The Obama administration secretly airlifted $400 million in cash to Iran in January at the same time Tehran was releasing four jailed Americans, payment that a top congressional Republican is calling “ransom.”
The Wall Street Journal, citing U.S. and European officials and congressional sources, reported that the administration procured the money from central banks in Switzerland and the Netherlands. The money was stacked on wooden pallets and flown to Tehran in an unmarked cargo plane.
The money represented the first installment of a $1.7 billion settlement that the administration reached with Iran to resolve a decades-old failed arms deal signed before the Iranian revolution in 1979, the Journal reported.
The settlement came at the same time as formal implementation of the historic nuclear agreement reached between Tehran, the U.S. and other world powers.
“With the nuclear deal done, prisoners released, the time was right to resolve this dispute as well,” President Obama said at the time, without revealing the $400 million payment.

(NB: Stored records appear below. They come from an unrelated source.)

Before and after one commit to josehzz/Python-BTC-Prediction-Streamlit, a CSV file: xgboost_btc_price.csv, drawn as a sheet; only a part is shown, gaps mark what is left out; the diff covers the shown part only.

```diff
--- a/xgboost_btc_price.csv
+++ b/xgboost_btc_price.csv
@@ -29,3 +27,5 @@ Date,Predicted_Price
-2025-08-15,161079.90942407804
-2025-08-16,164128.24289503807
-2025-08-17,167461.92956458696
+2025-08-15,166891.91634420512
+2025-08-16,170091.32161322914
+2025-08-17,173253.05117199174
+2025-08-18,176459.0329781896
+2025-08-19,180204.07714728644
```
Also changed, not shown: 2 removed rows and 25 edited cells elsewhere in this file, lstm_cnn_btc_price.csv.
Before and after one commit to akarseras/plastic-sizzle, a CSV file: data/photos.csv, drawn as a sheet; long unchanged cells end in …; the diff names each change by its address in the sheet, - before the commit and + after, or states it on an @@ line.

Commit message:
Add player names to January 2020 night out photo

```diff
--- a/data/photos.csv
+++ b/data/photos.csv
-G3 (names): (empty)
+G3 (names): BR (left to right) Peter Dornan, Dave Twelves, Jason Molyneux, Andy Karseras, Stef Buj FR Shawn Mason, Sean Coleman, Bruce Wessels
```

Senior U.S. officials denied that there was any link between the payment and the prisoner exchange.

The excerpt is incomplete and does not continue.